DONALD TRUMP (R), PRESIDENTIAL CANDIDATE: I would speak to him. I would have no problem speaking to him.
LABOTT: Now North Korea is responding, the country's envoy flatly rejecting the suggestion, calling it nonsense and propaganda.
Trump himself called Kim a maniac after his fourth nuclear test in January, but warned such a violent dictator must be taken seriously.
TRUMP: He wiped out the uncle, he wiped this one, that one. I mean, this guy doesn't play games and we can't play games with him.
LABOTT: A confident Kim was just bragging about his regime's nuclear progress at the country's first workers party Congress in 36 years. His ambassador to the U.N. in Geneva who attended the event, said his boss would decide whether to meet with Trump if he is elected, but called his offer to talk insincere, part of the campaign bluster.
Bill Richardson, a former ambassador to U.N., and veteran negotiator with North Korea, favors talks but he calls Trump's idea naive.
BILL RICHARDSON, FORMER NEGOTIATOR WITH NORTH KOREA: You can't just shot and say, like Donald Trump, let's meet, let's talk. That's not going to work. That's not diplomacy. That's reality TV.
LABOTT: In the meantime, North Korean workers are fearing Kim's reach, even in neighboring China, where his regime runs several restaurants. South Korea says several workers pled their jobs to seek asylum in a third undisclosed country, this after 13 North Koreans defected from a restaurant in China earlier this year, in a daring act of defiance.
LABOTT: And a senior policy adviser to the Trump campaign tells us, as president, Donald Trump's foreign policy would be more disciplined than Hillary Clinton's, bringing North Korea into line for the position of strength, using U.S. economic leverage with China and this aide pointed to a failed agreement under Clinton's husband, President Bill Clinton, that he said helped give birth to the North Korean nuclear threat. It's pretty clear that President Clinton's foreign policy is fair game to the Trump campaign in this election.
BLITZER: A serious issue that they should debate, obviously.

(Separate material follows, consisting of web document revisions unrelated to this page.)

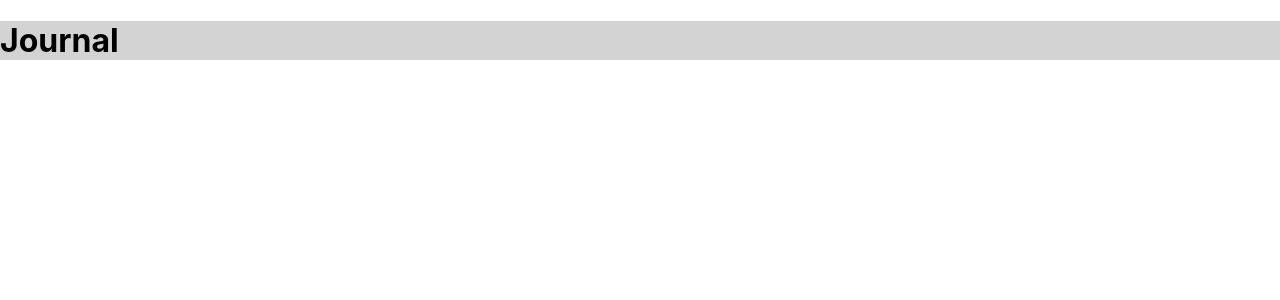
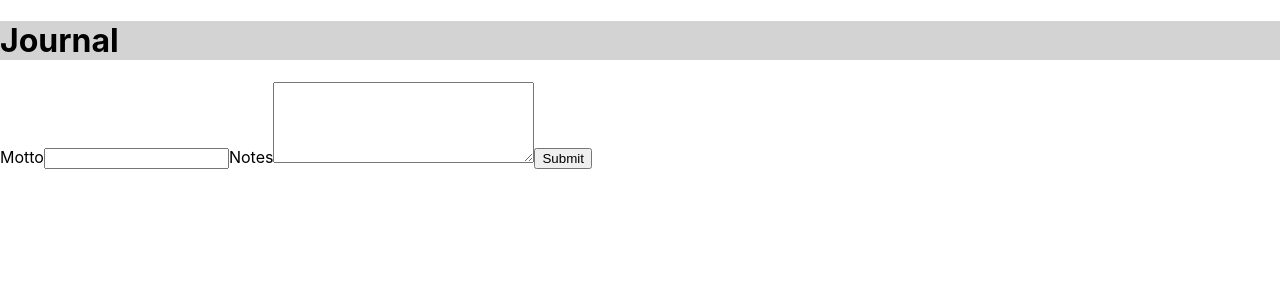
Before and after one commit to HenrikeStahlhut/journal-app, a React (Create React App) app: page / in a window 1280 px wide. Shown: the top 300 px of the page. Built offline with nearby package versions, Linux system fonts and the light colour scheme.

Commit message:
add main to App.js

```diff
--- a/src/App.js
+++ b/src/App.js
@@ -2,7 +2,7 @@
 import './App.css';
 import '../src/components/Header.css';
 import Header from "./components/Header.js";
-import Form from "./components/EntryForm.js";
+import Main from "./components/Main.js";
 
 
 // App Function with Components
@@ -10,6 +10,7 @@ function App() {
   return (
     <>
       <Header>Journal</Header>
+      <Main />
     </>
     /*
 
```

Elise, thanks very much for that report. That's it for me. Thanks very much for watching. Please be sure to
join us right here in THE SITUATION ROOM tomorrow.
"ERIN BURNETT OUTFRONT" starts right now.